The Americans: Mail Robot lives up to its name: it’s a robot that delivers mail. You know what comes in the mail? Bills and random issues of Popular Mechanics, which you’ve been getting for five years even though you never paid for a subscription. Mail Robot is useful, sure, but it also brings bad news.
GLOW: GLOW-bot is like having a butler, if your butler was a robot with a landline telephone on his chest and drugs in his pants.
Mail Robot is a robot, but it was built by humans, and humans are imperfect. Therefore, so is Mail Robot. Frank Gaad once kicked our poor robotic friend (after Martha informs him that it’s “jammed again,” signifying this has happened before), and in season six, Stan told Henry that Mail Robot is “more trouble than it’s worth.” That’s classic FBI behavior. They took Mail Robot for granted (who’s going to deliver mail? A human?!?), and when they weren’t looking, two undercover Russian spies planted a bug in the malfunctioning mail-bot. If the government had taken better care of Mail Robot, and paid it the respect it deserves, maybe Gaad and that old lady would still be alive.
GLOW: Mail Robot, like Pass-the-Butter Robot, has a purpose. GLOW-bot just follows Bash around his mansion, like a feral cat that’s just been fed for the first time in days, so the opportunities for comical disaster are plentiful. Almost as soon as the GLOW girls meet it, Justine spills water on GLOW-bot, which starts speaking Spanish. Water and robots mix about as well as water and Gremlins, but it wasn’t that much water. Imagine what would if there was a leak on the roof. GLOW-bot is flashier, but Mail Robot is slightly sturdier.
Winner: The Americans
The Americans: From a 1996 Baltimore Sun article.
It’s no secret that the FBI has plenty of fancy tools to ply its crime-fighting trade — high-speed computers, digitized color mug shots, automated fingerprint identification systems, sophisticated snooping devices. But one tool has pretty much stayed a secret at the FBI.
Special agents call him “Marvin,” a beeping, blinking robot straight from a Jetsons cartoon script who delivers thousands of pieces of mail every day at the FBI’s Baltimore field office… Each robot costs between $22,000 and $80,000, depending on the number of features, which can include devices that open doors and summon elevators, allowing the machines to deliver the mail without humans.
GLOW: A drug-dealing robot never existed, but, per Bustle:
According to PC Magazine, there were a whole host of robots made throughout the ’80s, and they were often advertised as personal helpers that could do laundry, pour drinks, and make other everyday chores a little easier, even though in reality it seems like they just wheeled around the house.
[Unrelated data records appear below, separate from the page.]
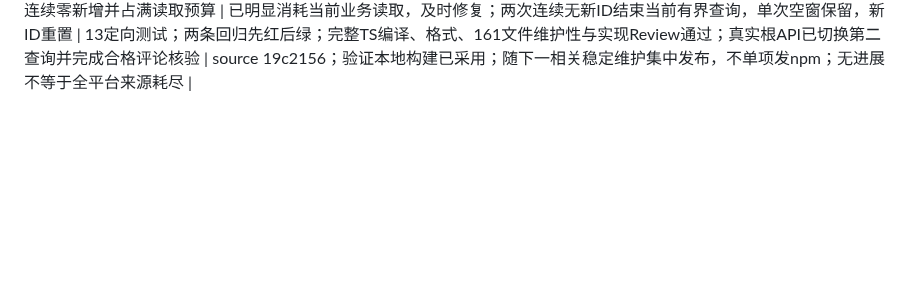
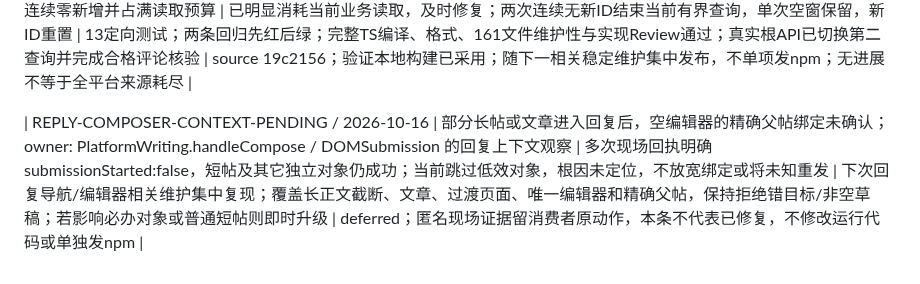
Before and after one commit to Peiiii/x-harness, a Markdown page: docs/maintenance.md, the part around the change. GitHub-like rendering; blank space fills up the shorter version.

Commit message:
docs: track deferred reply composer binding diagnosis

```diff
--- a/docs/maintenance.md
+++ b/docs/maintenance.md
@@ -89,3 +89,5 @@
 
 | SOURCE-EMPTY-ANCHOR / 2026-10-16 | 翻页等待后当前语义窗口为空，下一次nextPosts缺少已观察时间链接而抛错；owner: PlatformCollections.advanceSourceWindow | 已反复阻碍推荐来源越过处理过的首屏，必要修复，不靠反复重开或放宽来源门 | 仅空窗口先重新观察同页原列表；仍为空、换页、告警/状态不完整就返回缺证，原滚动预算保持。4回归先红后绿，34读取检查、全部487测试、TypeScript/161文件维护性/diff Review通过；实际连续7次原推荐入口取得35张新卡片，保留真实home来源 | implemented/local-adopted；源码3791c92，现场恢复不等于单独计数了内部分支；与当前读取/反应稳定批次集中发布，不单独发npm |
 | DISCOVERY-NO-PROGRESS / 2026-10-16 | reply-discovery 当前查询缺证/重复卡片可连续零新增并占满读取预算 | 已明显消耗当前业务读取，及时修复；两次连续无新ID结束当前有界查询，单次空窗保留，新ID重置 | 13定向测试；两条回归先红后绿；完整TS编译、格式、161文件维护性与实现Review通过；真实根API已切换第二查询并完成合格评论核验 | source 19c2156；验证本地构建已采用；随下一相关稳定维护集中发布，不单项发npm；无进展不等于全平台来源耗尽 |
+
+| REPLY-COMPOSER-CONTEXT-PENDING / 2026-10-16 | 部分长帖或文章进入回复后，空编辑器的精确父帖绑定未确认；owner: PlatformWriting.handleCompose / DOMSubmission 的回复上下文观察 | 多次现场回执明确 submissionStarted:false，短帖及其它独立对象仍成功；当前跳过低效对象，根因未定位，不放宽绑定或将未知重发 | 下次回复导航/编辑器相关维护集中复现；覆盖长正文截断、文章、过渡页面、唯一编辑器和精确父帖，保持拒绝错目标/非空草稿；若影响必办对象或普通短帖则即时升级 | deferred；匿名现场证据留消费者原动作，本条不代表已修复，不修改运行代码或单独发npm |
```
They ran quite pricey for the time, with most of them ranging from $600 to upwards of $6,000 (which PC calculates as about $16,759 when adjusted for inflation), but it certainly sounds like something Bash would dole out money for.
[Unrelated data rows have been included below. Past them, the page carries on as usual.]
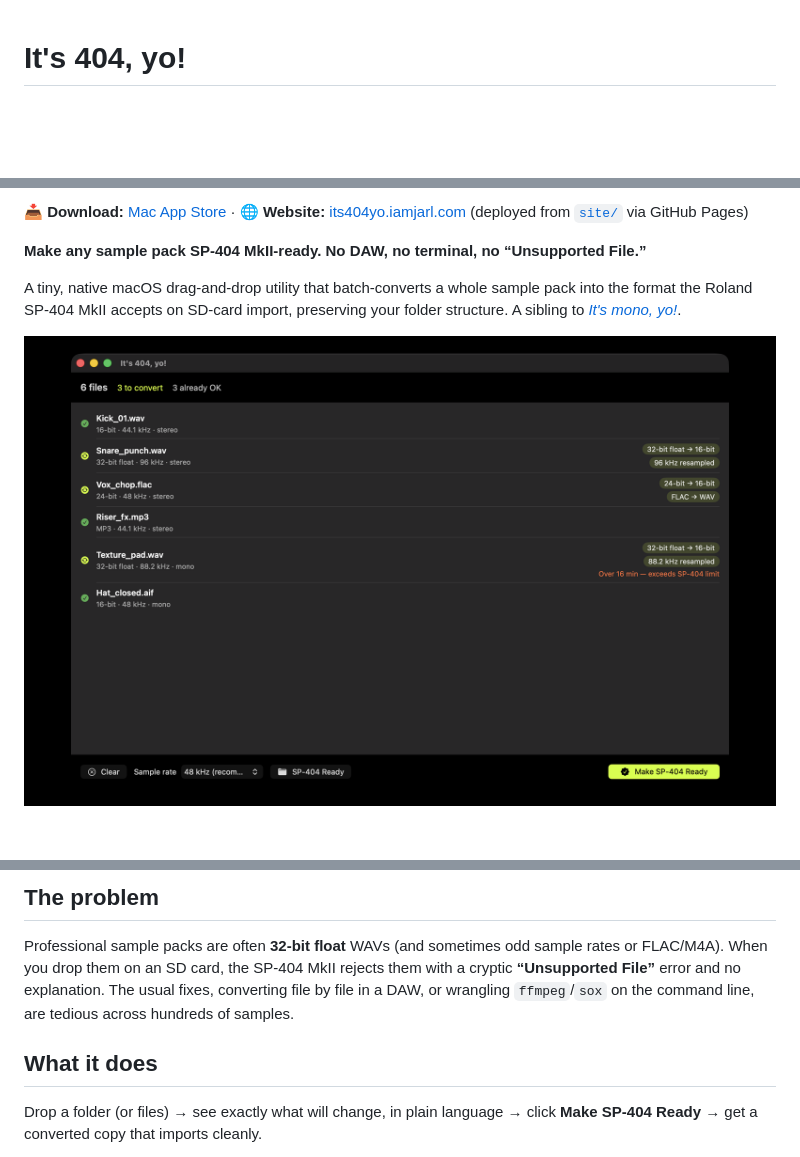
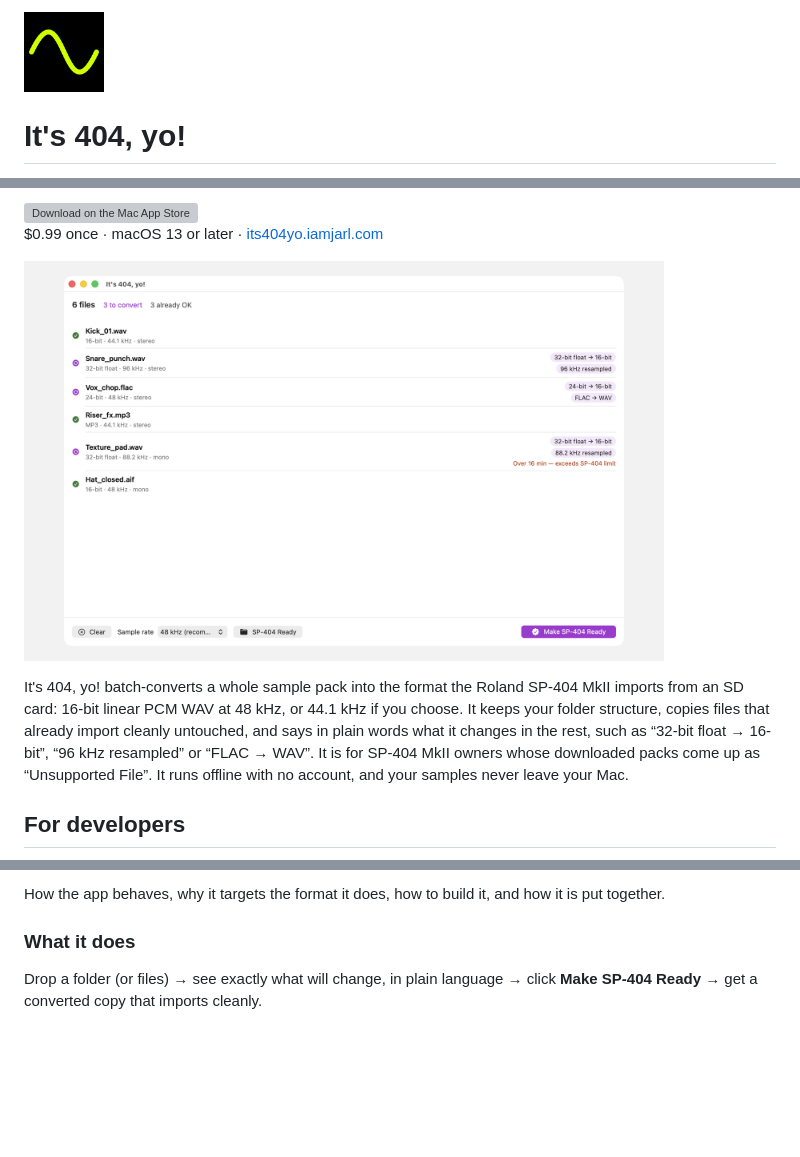
Before and after one commit to JarlLyng/its-404-yo, a Markdown page: README.md, 3 parts joined by grey strips. GitHub-like rendering; blank space fills up the shorter version; grey boxes are pictures that could not be loaded.

```diff
--- a/README.md
+++ b/README.md
@@ -1,2 +1,4 @@
+<img src="docs/icons/app-icon-dark.png" alt="" width="80" height="80">
+
 # It's 404, yo!
 
@@ -7,11 +6,22 @@
 
-📥 **Download:** [Mac App Store](https://apps.apple.com/app/id6785918261) · 🌐 **Website:** [its404yo.iamjarl.com](https://its404yo.iamjarl.com) (deployed from [`site/`](site) via GitHub Pages)
+<!-- IAMJARL README store block for It's 404, yo! (en). Generated from apps.json, v1.34.0. Do not edit. -->
+<p>
+  <a href="https://apps.apple.com/app/id6785918261?pt=128512007&amp;ct=github&amp;mt=12"><picture>
+    <source media="(prefers-color-scheme: dark)" srcset="https://raw.githubusercontent.com/JarlLyng/iamjarl-design/v1.34.0/badges/mac-app-store-white-en-us.svg">
+    <img src="https://raw.githubusercontent.com/JarlLyng/iamjarl-design/v1.34.0/badges/mac-app-store-black-en-us.svg" alt="Download on the Mac App Store" width="156" height="40">
+  </picture></a>
+  <br>
+  $0.99 once · macOS 13 or later · <a href="https://its404yo.iamjarl.com">its404yo.iamjarl.com</a>
+</p>
 
-**Make any sample pack SP-404 MkII-ready. No DAW, no terminal, no “Unsupported File.”**
+<p>
+  <picture>
+    <source media="(prefers-color-scheme: dark)" srcset="docs/screenshots/plain/appstore-02-analysis-dark.png">
+    <img src="docs/screenshots/plain/appstore-05-analysis-light.png" alt="It's 404, yo! with a sample pack of six files: three already OK, and three to convert, each with its reason, such as 32-bit float → 16-bit, 96 kHz resampled and FLAC → WAV." width="640">
+  </picture>
+</p>
 
-A tiny, native macOS drag-and-drop utility that batch-converts a whole sample pack into the
-format the Roland SP-404 MkII accepts on SD-card import, preserving your folder structure.
-A sibling to [_It's mono, yo!_](https://itsmonoyo.iamjarl.com/).
+It's 404, yo! batch-converts a whole sample pack into the format the Roland SP-404 MkII imports from an SD card: 16-bit linear PCM WAV at 48 kHz, or 44.1 kHz if you choose. It keeps your folder structure, copies files that already import cleanly untouched, and says in plain words what it changes in the rest, such as “32-bit float → 16-bit”, “96 kHz resampled” or “FLAC → WAV”. It is for SP-404 MkII owners whose downloaded packs come up as “Unsupported File”. It runs offline with no account, and your samples never leave your Mac.
 
-![It's 404, yo! analyzing a sample pack](docs/screenshots/plain/appstore-02-analysis-dark.png)
+## For developers
 
@@ -19,12 +35,7 @@ A sibling to [_It's mono, yo!_](https://itsmonoyo.iamjarl.com/).
 
-## The problem
+How the app behaves, why it targets the format it does, how to build it, and how it is put together.
 
-Professional sample packs are often **32-bit float** WAVs (and sometimes odd sample rates or
-FLAC/M4A). When you drop them on an SD card, the SP-404 MkII rejects them with a cryptic
-**“Unsupported File”** error and no explanation. The usual fixes, converting file by file in a
-DAW, or wrangling `ffmpeg`/`sox` on the command line, are tedious across hundreds of samples.
-
-## What it does
+### What it does
 
 Drop a folder (or files) → see exactly what will change, in plain language → click
 **Make SP-404 Ready** → get a converted copy that imports cleanly.
```
Also changed, not shown: other parts of README.md (+18 -14 lines).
Better Social Media Presence
GLOW: GLOW-bot somehow doesn’t have a Twitter. Yet.
Winner: The Americans
Better Photo with Alison Brie
The Americans: N/A
GLOW: THE ROBOT IS WEARING A BOWTIE.
Finishing Move In a BattleBots-Style Fight
The Americans: Mail Robot shoots letters out of it’s stomach (?), which is an effective move against humans, who can be immobilized by a million paper cuts, but not other robots, who feel nothing. Let’s keep it that way, too.
GLOW: GLOW-bot isn’t the fighting sort. It would rather let another robot, like the one from Robin Sparkles’ awesomely ’80s “Let’s Go to the Mall” music video, do the dirty work for it (that’s what the chest phone is for: calling for help). As thanks, GLOW-bot gives Mall (not Mail) Robot a free line of cocaine.
The winner? It’s close. Mail Robot has been around longer and played a more important role on The Americans than GLOW-bot on GLOW (so far, at least), but GLOW-bot is a robot that deals drugs, so… GLOW-bot wins.